7.        Brestovič Tomáš, Natalia Jasminská, Mária Čarnogurská, Michal Puškár, Michal Kelemen, Milan Fiľo. 2014. „Measuring of thermal characteristics for Peltier thermopile using calorimetric method”. Measurement 53: 40-48. DOI:

8.        Czech P. 2013. “Diagnosing a car engine fuel injectors' damage”. Communications in Computer and Information Science 395: 243-250. DOI: Springer, Berlin, Heidelberg. ISBN: 978-3-642-41646-0; 978-3-642-41647-7. ISSN: 1865-0929. In: Mikulski Jerzy (eds), Activities of transport telematics, 13th International Conference on Transport Systems Telematics, Katowice Ustron, Poland, October 23-26, 2013.

9.        Kuric Ivan. 2011 „New methods and trends in product development and planning”. 1st International Conference on Quality and Innovation in Engineering and Management (QIEM): 453-456. Cluj Napoca, 17.3.-19.3. ISBN: 978-973-662-614-2.

10.    Puškár Michal, Tomáš Brestovič, Natalia Jasminská. 2015. „Numerical simulation and experimental analysis of acoustic wave influences on brake mean effective pressure in thrust-ejector inlet pipe of combustion engine”. International Journal of Vehicle Design 67(1): 63. DOI: 10.1504/ijvd.2015.066479.

11.    Tlach Vladimír, Miroslav Císar, Ivan Kuric. Ivan Zajačko. 2017. „Determination of the industrial robot positioning performance”. MATEC Web of Conferences 137(01004). DOI: 10.1051/matecconf/201713701004.

12.    Košinár Matúš, Ivan Kuric. 2011. „Monitoring possibilities of CNC machin tools accuracy”. 1st International Conference on Quality and Innovation in Engineering and Management (QIEM): 115-118. Cluj Napoca, 17.3.-19.3.2011. ISBN: 978-973-662-614-2.



Received 12.04.2020; accepted in revised form 28.05.2020



Scientific Journal of Silesian University of Technology. Series Transport is licensed under a Creative Commons Attribution 4.0 International License

[1] Faculty of Mechanical Engineering, Technical University of Košice, Letná 9, 04001 Košice, Slovakia. Email:

[2] Faculty of Mechanical Engineering, Technical University of Košice, Letná 9, 04001 Košice, Slovakia. Email:

[3] Faculty of Mechanical Engineering, Technical University of Košice, Letná 9, 04001 Košice, Slovakia. Email:

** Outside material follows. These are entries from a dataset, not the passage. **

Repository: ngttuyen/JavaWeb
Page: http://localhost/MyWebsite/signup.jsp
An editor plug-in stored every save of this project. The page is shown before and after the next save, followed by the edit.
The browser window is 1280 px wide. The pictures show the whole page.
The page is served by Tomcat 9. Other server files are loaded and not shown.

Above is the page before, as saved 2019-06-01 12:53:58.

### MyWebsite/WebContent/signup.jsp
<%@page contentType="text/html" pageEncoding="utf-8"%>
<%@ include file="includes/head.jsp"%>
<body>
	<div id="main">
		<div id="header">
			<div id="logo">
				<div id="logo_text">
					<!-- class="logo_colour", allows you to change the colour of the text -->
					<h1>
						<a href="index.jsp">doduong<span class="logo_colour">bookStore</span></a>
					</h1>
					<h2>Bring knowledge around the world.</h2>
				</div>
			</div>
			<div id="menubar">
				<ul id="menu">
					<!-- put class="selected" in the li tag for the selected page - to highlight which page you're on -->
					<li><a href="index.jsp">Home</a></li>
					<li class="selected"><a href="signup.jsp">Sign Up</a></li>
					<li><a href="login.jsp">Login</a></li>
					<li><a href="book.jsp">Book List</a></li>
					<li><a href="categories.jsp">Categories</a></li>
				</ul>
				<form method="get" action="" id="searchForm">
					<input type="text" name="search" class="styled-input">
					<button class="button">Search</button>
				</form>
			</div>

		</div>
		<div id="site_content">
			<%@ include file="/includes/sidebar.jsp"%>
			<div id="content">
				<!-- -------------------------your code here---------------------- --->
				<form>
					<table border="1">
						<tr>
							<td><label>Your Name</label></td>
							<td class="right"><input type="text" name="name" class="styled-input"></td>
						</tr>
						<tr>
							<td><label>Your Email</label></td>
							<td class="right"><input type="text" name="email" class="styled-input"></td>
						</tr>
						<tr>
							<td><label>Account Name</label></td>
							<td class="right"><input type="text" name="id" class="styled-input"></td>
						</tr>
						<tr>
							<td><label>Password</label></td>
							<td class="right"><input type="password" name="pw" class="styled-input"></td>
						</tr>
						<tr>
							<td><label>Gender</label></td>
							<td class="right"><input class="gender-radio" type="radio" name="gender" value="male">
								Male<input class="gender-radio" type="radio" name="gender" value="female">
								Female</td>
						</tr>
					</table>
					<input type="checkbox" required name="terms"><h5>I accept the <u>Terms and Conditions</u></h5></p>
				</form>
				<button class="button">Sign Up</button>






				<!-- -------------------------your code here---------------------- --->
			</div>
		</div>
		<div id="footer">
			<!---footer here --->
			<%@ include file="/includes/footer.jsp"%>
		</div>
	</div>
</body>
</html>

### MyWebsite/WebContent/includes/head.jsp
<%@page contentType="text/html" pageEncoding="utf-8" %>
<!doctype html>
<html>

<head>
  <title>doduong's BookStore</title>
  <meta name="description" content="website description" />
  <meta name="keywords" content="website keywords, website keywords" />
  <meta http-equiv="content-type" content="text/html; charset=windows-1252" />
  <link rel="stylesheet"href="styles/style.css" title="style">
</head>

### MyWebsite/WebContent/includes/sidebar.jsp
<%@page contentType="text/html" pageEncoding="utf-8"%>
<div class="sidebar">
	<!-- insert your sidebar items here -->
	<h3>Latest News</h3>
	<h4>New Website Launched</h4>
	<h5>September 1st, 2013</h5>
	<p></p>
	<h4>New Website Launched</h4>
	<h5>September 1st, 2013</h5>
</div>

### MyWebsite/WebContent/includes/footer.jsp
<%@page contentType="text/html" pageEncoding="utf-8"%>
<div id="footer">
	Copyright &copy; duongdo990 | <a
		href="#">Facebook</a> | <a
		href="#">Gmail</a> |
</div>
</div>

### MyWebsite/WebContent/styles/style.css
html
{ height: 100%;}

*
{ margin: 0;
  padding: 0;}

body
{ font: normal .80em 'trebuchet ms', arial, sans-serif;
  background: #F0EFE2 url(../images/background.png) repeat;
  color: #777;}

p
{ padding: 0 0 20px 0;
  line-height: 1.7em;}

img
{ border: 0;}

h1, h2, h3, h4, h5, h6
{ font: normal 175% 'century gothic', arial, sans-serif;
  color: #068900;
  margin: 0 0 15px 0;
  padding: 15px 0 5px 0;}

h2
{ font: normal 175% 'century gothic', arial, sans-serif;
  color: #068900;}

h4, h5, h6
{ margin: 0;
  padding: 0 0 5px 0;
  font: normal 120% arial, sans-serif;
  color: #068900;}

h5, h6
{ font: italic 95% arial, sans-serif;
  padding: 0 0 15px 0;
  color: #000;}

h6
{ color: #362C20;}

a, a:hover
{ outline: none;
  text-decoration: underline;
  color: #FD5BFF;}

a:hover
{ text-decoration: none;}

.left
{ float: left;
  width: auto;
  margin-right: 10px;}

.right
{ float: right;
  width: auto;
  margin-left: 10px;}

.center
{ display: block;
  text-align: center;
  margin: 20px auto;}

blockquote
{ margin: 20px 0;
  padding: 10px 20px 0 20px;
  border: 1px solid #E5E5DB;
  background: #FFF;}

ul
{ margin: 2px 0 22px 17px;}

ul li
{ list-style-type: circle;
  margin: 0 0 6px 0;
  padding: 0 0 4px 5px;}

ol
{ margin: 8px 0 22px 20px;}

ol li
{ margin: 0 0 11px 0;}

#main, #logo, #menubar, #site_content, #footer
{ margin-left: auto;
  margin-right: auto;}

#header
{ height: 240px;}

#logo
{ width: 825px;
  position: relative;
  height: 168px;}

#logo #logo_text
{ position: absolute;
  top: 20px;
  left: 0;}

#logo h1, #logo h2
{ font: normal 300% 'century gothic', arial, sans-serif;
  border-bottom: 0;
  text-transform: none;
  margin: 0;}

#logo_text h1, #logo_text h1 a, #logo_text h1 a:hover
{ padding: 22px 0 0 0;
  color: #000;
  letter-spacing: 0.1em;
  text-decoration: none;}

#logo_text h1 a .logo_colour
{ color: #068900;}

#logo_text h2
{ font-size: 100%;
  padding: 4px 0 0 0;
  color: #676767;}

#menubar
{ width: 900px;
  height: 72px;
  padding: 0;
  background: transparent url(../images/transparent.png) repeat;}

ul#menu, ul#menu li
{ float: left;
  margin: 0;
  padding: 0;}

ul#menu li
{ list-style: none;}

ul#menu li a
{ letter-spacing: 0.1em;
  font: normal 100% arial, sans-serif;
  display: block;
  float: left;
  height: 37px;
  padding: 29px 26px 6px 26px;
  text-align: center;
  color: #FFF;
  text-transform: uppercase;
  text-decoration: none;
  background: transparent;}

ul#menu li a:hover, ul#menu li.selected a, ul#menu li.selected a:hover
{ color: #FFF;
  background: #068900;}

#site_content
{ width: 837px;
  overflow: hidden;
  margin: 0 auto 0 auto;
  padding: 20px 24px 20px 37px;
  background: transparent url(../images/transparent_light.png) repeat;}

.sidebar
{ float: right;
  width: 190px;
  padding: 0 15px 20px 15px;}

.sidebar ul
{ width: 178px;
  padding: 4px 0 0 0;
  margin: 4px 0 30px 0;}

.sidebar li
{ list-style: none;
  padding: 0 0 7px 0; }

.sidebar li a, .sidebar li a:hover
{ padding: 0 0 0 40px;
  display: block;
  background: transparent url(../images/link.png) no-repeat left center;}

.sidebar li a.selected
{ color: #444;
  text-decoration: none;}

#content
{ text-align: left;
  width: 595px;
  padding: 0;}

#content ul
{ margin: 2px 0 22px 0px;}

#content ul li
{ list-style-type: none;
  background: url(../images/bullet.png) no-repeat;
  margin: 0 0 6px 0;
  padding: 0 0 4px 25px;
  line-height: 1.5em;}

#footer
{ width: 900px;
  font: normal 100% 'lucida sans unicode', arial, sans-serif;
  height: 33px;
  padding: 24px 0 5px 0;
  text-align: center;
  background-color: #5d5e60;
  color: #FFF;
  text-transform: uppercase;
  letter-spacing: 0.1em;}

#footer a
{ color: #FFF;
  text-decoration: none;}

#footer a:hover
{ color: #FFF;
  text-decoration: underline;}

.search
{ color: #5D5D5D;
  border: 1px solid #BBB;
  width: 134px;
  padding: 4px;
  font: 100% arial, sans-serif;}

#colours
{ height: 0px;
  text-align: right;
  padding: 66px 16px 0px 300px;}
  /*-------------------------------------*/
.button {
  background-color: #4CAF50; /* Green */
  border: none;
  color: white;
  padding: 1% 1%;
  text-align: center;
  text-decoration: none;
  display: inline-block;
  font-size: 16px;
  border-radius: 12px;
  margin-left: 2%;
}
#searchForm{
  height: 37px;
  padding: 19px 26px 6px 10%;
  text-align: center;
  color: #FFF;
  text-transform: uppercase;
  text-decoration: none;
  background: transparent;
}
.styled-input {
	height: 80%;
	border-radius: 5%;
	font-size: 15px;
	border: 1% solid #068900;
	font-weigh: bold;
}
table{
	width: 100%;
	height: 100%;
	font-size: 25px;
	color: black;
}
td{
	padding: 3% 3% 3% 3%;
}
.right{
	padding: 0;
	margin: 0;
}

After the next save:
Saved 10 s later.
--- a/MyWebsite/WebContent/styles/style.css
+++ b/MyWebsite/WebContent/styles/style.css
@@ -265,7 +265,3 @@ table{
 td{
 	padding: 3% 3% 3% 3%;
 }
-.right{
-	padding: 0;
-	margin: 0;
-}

4 Faculty of Mining, Ecology, Process Control and Geotechnology, TU Košice, Park Komenského 19, 040 01 Košice, Slovakia, Email: